The Security Council unanimously passed the resolution, which also expanded existing sanctions, on Tuesday.
North Korea, in a statement early on Wednesday, pledged to bolster its "nuclear deterrent" and ruled out denuclearisation talks.
The resolution followed Pyongyang's successful December launch.
North Korea said the three-stage rocket put a communications satellite into space.
But its neighbours and the US said the move constituted a test of long-range missile technology banned under UN resolutions passed after Pyongyang's nuclear tests in 2006 and 2009.
The Security Council resolution was proposed by the US and backed by China, North Korea's closest ally and biggest trading partner.
It represented a compromise between the two nations, with the US pushing for new sanctions and China for a statement, rather than a resolution. Chinese support was a blow for Pyongyang, observers say.
Under the resolution - which pledged "significant action" if North Korea carried out a third nuclear test - North Korea's space agency, a bank and a number of trading companies and individuals were added to existing sanctions lists.
"This resolution demonstrates to North Korea that there are unanimous and significant consequences for its flagrant violation" of previous resolutions, said US Ambassador to the UN Susan Rice.
Both South Korea and Japan welcomed the resolution, with Japanese Prime Minister Shinzo Abe calling it a "resolute action".
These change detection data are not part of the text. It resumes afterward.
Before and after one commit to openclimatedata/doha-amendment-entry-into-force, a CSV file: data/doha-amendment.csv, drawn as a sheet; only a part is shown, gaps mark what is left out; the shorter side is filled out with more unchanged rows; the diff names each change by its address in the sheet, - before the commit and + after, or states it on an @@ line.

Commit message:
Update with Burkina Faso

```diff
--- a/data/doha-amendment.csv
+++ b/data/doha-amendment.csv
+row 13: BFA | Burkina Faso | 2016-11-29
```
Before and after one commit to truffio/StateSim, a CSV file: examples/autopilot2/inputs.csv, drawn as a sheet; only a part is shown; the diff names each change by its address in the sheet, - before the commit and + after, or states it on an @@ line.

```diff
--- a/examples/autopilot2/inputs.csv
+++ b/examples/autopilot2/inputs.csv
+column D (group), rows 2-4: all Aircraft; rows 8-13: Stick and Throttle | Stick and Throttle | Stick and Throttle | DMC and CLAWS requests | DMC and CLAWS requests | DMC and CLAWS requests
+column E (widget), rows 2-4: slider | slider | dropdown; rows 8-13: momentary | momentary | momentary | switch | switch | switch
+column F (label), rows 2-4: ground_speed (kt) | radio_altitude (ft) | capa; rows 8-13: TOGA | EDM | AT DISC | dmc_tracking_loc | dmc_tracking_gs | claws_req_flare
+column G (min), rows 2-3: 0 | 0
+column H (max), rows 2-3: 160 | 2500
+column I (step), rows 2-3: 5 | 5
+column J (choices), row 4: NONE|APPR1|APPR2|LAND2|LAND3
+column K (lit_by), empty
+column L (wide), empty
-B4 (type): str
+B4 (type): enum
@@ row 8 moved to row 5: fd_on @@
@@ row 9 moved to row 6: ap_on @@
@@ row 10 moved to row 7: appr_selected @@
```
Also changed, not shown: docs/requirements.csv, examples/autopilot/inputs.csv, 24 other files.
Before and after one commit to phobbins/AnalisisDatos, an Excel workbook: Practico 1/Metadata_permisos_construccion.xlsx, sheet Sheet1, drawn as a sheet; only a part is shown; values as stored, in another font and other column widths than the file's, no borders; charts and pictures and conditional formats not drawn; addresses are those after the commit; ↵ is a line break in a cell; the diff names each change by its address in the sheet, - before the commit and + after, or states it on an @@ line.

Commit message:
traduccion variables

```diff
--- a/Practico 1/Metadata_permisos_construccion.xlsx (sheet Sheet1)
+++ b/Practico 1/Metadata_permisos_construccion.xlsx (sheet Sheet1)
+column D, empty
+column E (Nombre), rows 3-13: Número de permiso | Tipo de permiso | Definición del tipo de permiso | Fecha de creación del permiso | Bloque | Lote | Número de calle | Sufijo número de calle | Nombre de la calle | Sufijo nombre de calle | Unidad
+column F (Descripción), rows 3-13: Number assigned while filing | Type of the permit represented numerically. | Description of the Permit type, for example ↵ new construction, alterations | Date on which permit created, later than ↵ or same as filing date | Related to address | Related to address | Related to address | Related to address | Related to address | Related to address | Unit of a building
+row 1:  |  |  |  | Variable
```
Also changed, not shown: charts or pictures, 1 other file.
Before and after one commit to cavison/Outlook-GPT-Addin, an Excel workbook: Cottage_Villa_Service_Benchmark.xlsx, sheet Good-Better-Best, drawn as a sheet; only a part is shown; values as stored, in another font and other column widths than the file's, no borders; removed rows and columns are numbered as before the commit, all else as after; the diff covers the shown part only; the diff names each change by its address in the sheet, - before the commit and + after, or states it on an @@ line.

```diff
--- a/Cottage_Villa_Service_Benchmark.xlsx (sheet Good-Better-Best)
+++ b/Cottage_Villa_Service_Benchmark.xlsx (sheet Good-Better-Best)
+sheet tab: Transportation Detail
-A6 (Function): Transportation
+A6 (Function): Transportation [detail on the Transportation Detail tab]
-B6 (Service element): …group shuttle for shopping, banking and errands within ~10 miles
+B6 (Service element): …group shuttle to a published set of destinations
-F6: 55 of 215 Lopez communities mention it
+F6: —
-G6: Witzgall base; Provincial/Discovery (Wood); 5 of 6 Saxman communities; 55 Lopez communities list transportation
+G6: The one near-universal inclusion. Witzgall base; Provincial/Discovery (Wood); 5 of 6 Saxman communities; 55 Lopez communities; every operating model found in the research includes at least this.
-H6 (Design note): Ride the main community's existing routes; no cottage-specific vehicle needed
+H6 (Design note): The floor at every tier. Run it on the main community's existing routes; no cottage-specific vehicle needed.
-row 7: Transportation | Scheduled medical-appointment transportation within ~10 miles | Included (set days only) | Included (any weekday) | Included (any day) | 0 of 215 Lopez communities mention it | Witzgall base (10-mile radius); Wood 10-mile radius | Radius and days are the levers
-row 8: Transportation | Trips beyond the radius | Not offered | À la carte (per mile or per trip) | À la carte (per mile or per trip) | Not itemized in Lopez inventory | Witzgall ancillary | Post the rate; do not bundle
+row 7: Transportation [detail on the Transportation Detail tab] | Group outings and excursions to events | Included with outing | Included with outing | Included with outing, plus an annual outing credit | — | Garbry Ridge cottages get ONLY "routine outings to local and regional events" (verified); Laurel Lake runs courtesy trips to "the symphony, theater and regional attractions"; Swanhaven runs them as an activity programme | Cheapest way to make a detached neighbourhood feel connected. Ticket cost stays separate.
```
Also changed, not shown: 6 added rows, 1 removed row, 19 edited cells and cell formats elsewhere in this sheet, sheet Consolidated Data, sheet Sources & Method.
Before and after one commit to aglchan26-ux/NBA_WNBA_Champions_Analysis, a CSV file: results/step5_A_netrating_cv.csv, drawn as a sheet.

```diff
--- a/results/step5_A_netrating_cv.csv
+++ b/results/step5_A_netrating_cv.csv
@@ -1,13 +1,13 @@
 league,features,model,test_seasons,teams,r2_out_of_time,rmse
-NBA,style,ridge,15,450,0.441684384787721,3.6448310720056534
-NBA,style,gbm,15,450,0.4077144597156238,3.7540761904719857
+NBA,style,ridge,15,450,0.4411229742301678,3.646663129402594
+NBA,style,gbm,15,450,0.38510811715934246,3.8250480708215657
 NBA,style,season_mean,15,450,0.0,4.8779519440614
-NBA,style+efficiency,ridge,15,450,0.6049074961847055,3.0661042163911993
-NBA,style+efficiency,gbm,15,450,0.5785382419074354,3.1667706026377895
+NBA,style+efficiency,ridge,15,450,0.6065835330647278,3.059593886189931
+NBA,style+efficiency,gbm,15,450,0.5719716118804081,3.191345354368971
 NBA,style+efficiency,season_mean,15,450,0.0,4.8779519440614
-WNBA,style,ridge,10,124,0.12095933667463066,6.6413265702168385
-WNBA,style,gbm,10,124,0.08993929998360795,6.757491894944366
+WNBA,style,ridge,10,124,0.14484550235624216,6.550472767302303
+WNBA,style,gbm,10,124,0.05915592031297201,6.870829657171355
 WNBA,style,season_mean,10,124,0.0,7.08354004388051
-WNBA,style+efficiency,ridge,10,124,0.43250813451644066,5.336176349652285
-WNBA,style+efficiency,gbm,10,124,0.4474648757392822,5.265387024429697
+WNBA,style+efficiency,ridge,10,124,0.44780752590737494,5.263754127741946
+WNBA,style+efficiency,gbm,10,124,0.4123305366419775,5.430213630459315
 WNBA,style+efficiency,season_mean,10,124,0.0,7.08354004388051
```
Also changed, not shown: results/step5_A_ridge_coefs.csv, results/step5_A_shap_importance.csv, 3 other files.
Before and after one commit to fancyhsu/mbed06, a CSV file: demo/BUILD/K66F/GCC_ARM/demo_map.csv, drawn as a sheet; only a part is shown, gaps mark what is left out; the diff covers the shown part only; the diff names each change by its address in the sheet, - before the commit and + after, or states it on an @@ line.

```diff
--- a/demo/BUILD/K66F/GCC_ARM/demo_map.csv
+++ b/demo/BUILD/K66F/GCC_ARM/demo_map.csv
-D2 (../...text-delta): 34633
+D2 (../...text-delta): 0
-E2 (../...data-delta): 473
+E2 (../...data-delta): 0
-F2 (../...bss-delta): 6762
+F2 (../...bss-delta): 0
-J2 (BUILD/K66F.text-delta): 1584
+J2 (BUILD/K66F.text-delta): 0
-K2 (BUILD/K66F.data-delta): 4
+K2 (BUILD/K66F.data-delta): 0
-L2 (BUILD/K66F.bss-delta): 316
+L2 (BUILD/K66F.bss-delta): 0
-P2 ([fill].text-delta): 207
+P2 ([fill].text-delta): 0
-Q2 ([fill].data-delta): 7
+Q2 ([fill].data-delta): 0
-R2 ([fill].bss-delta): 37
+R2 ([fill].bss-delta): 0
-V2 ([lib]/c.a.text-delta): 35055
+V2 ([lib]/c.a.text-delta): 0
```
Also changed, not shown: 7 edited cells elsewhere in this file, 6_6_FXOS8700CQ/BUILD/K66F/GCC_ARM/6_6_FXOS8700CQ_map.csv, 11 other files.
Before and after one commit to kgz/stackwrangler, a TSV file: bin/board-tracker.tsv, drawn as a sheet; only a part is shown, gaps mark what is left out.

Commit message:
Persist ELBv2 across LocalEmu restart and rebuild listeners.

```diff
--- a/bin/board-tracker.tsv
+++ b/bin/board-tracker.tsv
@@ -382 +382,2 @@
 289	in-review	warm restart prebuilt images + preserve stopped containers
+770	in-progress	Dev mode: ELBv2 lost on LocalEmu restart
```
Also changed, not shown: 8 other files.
Chinese envoy to the UN Li Baodong, meanwhile, said Beijing believed "that action taken by the council should be prudent, measured, proportionate and conducive to stability".
North Korea responded swiftly, with a statement from its foreign minister carried by state news agency KCNA condemning the "extremely unfair" resolution as a violation of sovereign rights.
"We will take physical actions aimed at expanding and strengthening our self-defensive military forces, including nuclear deterrence," it said.
It also stated that there would be "no dialogue to discuss denuclearisation of the Korean peninsula", in an apparent reference to long-stalled six-nation talks aimed at ending Pyongyang's nuclear ambitions.
In recent weeks reports from both the US and South Korea have described activity at North Korea's nuclear test sites, sparking concerns North Korea could be preparing for a third test.
Pyongyang has conducted two nuclear tests, the first in 2006 and the second in 2009.
The US and North Korea's neighbours fear Pyongyang's ultimate goal is to put a nuclear warhead on a long-range missile that could target the west coast of the US, but it is not believed to have mastered the technology yet.